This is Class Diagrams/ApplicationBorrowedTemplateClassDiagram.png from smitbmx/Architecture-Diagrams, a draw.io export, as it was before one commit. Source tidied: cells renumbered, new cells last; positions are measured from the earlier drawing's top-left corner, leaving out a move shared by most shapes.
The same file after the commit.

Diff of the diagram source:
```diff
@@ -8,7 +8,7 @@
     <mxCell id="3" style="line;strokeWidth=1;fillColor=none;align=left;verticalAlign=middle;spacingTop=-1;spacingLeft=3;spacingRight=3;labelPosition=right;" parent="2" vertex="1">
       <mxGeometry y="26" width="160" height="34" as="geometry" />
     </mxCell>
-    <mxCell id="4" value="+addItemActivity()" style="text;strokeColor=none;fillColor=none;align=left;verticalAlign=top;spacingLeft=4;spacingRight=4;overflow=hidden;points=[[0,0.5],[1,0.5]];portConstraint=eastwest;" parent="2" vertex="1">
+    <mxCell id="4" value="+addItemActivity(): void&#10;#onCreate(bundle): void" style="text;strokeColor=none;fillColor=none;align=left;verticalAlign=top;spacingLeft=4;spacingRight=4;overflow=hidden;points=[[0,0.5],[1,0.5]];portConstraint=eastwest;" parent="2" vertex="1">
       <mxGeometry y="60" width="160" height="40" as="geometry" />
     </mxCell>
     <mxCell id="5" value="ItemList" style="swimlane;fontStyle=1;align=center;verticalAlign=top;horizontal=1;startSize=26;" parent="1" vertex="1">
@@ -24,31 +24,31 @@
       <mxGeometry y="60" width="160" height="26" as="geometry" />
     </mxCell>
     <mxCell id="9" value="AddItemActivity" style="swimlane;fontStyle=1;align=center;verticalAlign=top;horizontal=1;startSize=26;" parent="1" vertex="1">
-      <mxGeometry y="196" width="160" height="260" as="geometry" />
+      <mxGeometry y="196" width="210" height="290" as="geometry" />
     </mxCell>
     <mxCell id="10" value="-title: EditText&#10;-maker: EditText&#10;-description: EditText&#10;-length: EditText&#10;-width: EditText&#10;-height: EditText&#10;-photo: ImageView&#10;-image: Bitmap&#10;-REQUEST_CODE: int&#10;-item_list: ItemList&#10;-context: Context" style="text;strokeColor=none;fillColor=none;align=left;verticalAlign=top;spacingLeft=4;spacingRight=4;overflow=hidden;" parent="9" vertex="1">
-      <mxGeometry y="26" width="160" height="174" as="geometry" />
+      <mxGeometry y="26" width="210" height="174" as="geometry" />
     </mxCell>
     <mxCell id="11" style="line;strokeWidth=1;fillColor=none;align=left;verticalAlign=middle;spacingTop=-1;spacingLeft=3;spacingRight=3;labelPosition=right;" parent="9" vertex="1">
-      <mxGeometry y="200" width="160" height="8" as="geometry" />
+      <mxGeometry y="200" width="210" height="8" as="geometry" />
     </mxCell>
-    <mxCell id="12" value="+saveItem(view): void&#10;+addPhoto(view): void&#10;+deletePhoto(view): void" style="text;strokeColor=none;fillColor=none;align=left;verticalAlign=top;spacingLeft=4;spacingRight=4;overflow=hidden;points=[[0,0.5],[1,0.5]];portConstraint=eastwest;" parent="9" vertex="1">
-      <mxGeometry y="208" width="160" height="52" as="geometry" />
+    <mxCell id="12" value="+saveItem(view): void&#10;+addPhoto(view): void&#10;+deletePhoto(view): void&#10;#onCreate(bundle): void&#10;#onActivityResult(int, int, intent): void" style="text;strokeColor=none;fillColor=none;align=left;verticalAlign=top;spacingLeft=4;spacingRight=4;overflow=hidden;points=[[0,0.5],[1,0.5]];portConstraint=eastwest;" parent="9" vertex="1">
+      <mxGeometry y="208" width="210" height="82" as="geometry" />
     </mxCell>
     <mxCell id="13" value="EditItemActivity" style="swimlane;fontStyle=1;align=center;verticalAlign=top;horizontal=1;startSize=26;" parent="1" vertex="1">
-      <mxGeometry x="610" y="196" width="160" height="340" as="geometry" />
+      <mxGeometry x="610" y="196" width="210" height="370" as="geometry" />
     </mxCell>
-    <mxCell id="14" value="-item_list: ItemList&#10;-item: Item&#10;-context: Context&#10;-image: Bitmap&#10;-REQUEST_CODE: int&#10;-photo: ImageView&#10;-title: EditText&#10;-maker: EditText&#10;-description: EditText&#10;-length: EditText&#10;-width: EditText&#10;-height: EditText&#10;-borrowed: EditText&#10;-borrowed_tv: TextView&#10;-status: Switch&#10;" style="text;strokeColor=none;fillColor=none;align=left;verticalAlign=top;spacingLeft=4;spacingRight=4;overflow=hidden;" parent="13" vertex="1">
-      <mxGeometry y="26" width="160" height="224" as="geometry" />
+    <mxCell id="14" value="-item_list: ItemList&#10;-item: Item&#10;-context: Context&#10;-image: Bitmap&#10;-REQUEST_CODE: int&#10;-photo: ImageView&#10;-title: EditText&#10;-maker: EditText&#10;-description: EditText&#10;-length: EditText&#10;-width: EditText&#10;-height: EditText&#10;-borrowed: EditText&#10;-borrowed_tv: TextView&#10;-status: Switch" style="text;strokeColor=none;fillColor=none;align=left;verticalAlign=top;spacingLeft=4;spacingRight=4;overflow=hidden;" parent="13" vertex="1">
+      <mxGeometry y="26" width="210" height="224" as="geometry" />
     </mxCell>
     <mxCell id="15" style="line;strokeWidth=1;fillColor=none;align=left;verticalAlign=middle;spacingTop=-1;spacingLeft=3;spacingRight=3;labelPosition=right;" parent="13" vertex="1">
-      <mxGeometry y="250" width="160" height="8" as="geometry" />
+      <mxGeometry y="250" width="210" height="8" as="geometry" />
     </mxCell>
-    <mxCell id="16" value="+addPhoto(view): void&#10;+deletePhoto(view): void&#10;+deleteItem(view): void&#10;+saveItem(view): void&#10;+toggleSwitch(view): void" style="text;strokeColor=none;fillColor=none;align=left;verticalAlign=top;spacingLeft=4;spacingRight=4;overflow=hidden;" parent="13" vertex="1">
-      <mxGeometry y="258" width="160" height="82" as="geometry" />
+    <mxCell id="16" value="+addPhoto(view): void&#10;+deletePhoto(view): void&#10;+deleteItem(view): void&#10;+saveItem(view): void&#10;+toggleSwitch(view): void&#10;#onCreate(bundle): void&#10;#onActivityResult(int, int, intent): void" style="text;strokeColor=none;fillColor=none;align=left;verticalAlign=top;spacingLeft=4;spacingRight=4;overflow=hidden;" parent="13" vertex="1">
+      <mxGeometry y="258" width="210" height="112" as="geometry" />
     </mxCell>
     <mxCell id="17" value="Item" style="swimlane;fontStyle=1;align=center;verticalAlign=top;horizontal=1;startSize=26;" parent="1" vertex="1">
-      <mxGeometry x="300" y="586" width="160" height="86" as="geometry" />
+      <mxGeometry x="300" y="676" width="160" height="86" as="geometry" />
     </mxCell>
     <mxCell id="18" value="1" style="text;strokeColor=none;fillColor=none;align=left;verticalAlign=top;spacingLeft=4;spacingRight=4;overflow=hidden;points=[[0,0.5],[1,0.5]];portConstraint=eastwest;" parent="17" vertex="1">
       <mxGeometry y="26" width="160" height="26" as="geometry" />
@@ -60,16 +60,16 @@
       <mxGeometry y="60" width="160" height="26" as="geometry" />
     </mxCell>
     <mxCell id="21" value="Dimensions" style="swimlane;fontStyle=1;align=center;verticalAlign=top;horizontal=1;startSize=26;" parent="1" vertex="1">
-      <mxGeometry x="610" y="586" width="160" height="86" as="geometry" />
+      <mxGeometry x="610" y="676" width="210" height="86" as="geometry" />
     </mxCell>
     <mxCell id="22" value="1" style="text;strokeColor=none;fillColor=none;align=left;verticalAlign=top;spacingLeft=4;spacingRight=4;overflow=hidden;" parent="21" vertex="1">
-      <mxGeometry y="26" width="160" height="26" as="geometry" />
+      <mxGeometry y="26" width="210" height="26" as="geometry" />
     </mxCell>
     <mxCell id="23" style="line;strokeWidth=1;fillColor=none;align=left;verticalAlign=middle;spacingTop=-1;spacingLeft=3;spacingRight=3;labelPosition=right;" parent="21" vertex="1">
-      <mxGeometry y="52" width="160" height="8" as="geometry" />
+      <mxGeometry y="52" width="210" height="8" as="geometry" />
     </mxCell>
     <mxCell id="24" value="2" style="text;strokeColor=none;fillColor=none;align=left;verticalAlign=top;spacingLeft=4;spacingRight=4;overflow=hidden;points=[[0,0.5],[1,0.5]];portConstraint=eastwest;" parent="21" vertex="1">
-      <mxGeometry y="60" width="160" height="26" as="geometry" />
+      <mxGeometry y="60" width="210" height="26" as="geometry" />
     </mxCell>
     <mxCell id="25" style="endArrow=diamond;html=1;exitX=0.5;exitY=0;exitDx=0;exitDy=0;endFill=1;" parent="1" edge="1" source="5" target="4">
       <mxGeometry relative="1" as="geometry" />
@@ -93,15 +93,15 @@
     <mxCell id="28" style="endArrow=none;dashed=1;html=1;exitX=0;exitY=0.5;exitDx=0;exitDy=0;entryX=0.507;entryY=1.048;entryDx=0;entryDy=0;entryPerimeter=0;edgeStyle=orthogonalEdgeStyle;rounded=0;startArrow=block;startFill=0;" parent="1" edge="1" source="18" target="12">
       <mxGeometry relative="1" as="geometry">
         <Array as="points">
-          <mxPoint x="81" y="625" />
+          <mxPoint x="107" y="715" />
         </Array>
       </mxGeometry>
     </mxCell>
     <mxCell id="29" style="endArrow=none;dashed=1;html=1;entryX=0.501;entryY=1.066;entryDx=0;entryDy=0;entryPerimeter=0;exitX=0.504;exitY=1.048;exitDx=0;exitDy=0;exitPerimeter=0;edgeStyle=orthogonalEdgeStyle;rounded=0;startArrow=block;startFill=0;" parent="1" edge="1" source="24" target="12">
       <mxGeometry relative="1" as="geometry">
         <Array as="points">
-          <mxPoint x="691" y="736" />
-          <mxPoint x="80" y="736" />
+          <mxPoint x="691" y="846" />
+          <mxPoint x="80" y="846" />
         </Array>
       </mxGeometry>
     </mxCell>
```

WORK REQUIRED => Every line of the records above where the string "mxPoint" is found should be copied.

RESPONSE FOR THIS EXERCISE =>
-          <mxPoint x="81" y="625" />
+          <mxPoint x="107" y="715" />
-          <mxPoint x="691" y="736" />
-          <mxPoint x="80" y="736" />
+          <mxPoint x="691" y="846" />
+          <mxPoint x="80" y="846" />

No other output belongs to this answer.